References[edit | edit source]

  1. Marshall, A. G.; Hendrickson, C. L.; Jackson, G. S., Fourier transform ion cyclotron resonance mass spectrometry: a primer. Mass Spectrom Rev 17, 1-35.
  2. Shi, S (2000). "Comparison and interconversion of the two most common frequency-to-mass calibration functions for Fourier transform ion cyclotron resonance mass spectrometry". International Journal of Mass Spectrometry. 195–196: 591. doi:10.1016/S1387-3806(99)00226-2.
  3. Sleno L, Volmer DA, Marshall AG (2005). "Assigning product ions from complex MS/MS spectra: the importance of mass uncertainty and resolving power". J. Am. Soc. Mass Spectrom. 16 (2): 183–98. doi:10.1016/j.jasms.2004.10.001. PMID 15694769. {{cite journal}}: Unknown parameter |month= ignored (help)CS1 maint: multiple names: authors list (link)
  4. Bossio RE, Marshall AG (2002). "Baseline resolution of isobaric phosphorylated and sulfated peptides and nucleotides by electrospray ionization FTICR ms: another step toward mass spectrometry-based proteomics". Anal. Chem. 74 (7): 1674–9. doi:10.1021/ac0108461. PMID 12033259. {{cite journal}}: Unknown parameter |month= ignored (help)
  5. He F, Hendrickson CL, Marshall AG (2001). "Baseline mass resolution of peptide isobars: a record for molecular mass resolution". Anal. Chem. 73 (3): 647–50. doi:10.1021/ac000973h. PMID 11217775. {{cite journal}}: Unknown parameter |month= ignored (help)CS1 maint: multiple names: authors list (link)
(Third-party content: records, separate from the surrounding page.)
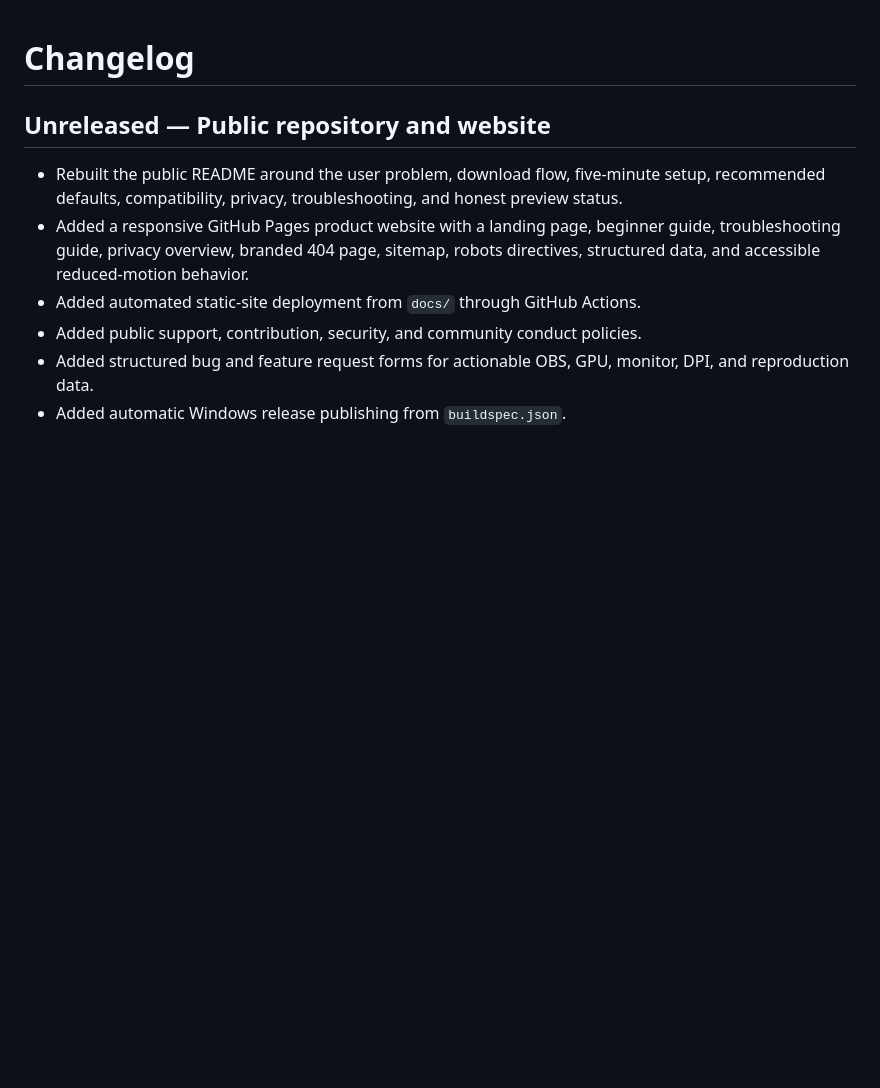
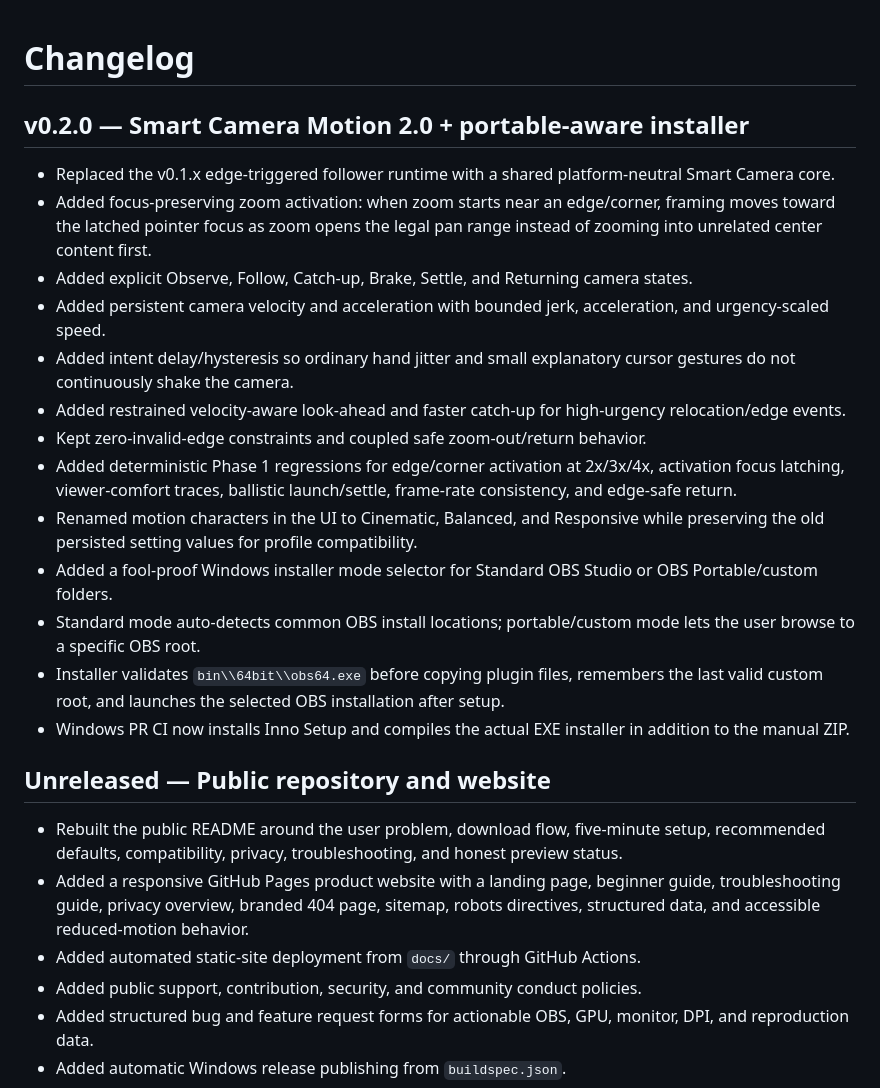
Before and after one commit to masarray/arzoom-follow-obs, a Markdown page: CHANGELOG.md, the part around the change. Rendered like a GitHub page; blank space fills up the shorter version.

Commit message:
docs: add v0.2.0 Smart Camera changelog

```diff
--- a/CHANGELOG.md
+++ b/CHANGELOG.md
@@ -1,4 +1,20 @@
 # Changelog
+
+## v0.2.0 — Smart Camera Motion 2.0 + portable-aware installer
+
+- Replaced the v0.1.x edge-triggered follower runtime with a shared platform-neutral Smart Camera core.
+- Added focus-preserving zoom activation: when zoom starts near an edge/corner, framing moves toward the latched pointer focus as zoom opens the legal pan range instead of zooming into unrelated center content first.
+- Added explicit Observe, Follow, Catch-up, Brake, Settle, and Returning camera states.
+- Added persistent camera velocity and acceleration with bounded jerk, acceleration, and urgency-scaled speed.
+- Added intent delay/hysteresis so ordinary hand jitter and small explanatory cursor gestures do not continuously shake the camera.
+- Added restrained velocity-aware look-ahead and faster catch-up for high-urgency relocation/edge events.
+- Kept zero-invalid-edge constraints and coupled safe zoom-out/return behavior.
+- Added deterministic Phase 1 regressions for edge/corner activation at 2x/3x/4x, activation focus latching, viewer-comfort traces, ballistic launch/settle, frame-rate consistency, and edge-safe return.
+- Renamed motion characters in the UI to Cinematic, Balanced, and Responsive while preserving the old persisted setting values for profile compatibility.
+- Added a fool-proof Windows installer mode selector for Standard OBS Studio or OBS Portable/custom folders.
+- Standard mode auto-detects common OBS install locations; portable/custom mode lets the user browse to a specific OBS root.
+- Installer validates `bin\\64bit\\obs64.exe` before copying plugin files, remembers the last valid custom root, and launches the selected OBS installation after setup.
+- Windows PR CI now installs Inno Setup and compiles the actual EXE installer in addition to the manual ZIP.
 
 ## Unreleased — Public repository and website
 
```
  6. Solouki T, Marto JA, White FM, Guan S, Marshall AG (1995). "Attomole biomolecule mass analysis by matrix-assisted laser desorption/ionization Fourier transform ion cyclotron resonance". Anal. Chem. 67 (22): 4139–44. doi:10.1021/ac00118a017. PMID 8633766. {{cite journal}}: Unknown parameter |month= ignored (help)CS1 maint: multiple names: authors list (link)
  7. Marshall, A (2002). "Fourier transform ion cyclotron resonance detection: principles and experimental configurations". International Journal of Mass Spectrometry. 215: 59. doi:10.1016/S1387-3806(01)00588-7.
  8. "UBC Chemistry Personnel: Melvin B. Comisarow". University of British Columbia. Retrieved 2009-11-05.
  9. M.B. Comisarow and A.G. Marshall, Chem. Phys. Lett. 25, 282 (1974)
  10. S. Guan, A. G. Marshall, Int. J. Mass Spectrom., 146/147 (1995) 261
  11. Kanawati, B. (2007). "Characterization of a new open cylindrical ion cyclotron resonance cell with unusual geometry". Review of Scientific Instruments. 78: 074102. doi:10.1063/1.2751100. {{cite journal}}: |first2= missing |last2= (help)
  12. Kanawati, B (2008). "Characterization of a new open cylindrical ICR cell for ion–ion collision studies☆". International Journal of Mass Spectrometry. 269: 12. doi:10.1016/j.ijms.2007.09.007. {{cite journal}}: |first2= missing |last2= (help)
  13. Cody, R. B. (1987). "Stored waveform inverse fourier transform excitation for obtaining increased parent ion selectivity in collisionally activated dissociation: Preliminary results". Rapid Communications in Mass Spectrometry. 1: 99. doi:10.1002/rcm.1290010607. {{cite journal}}: |first2= missing |last2= (help); |first3= missing |last3= (help); |first4= missing |last4= (help)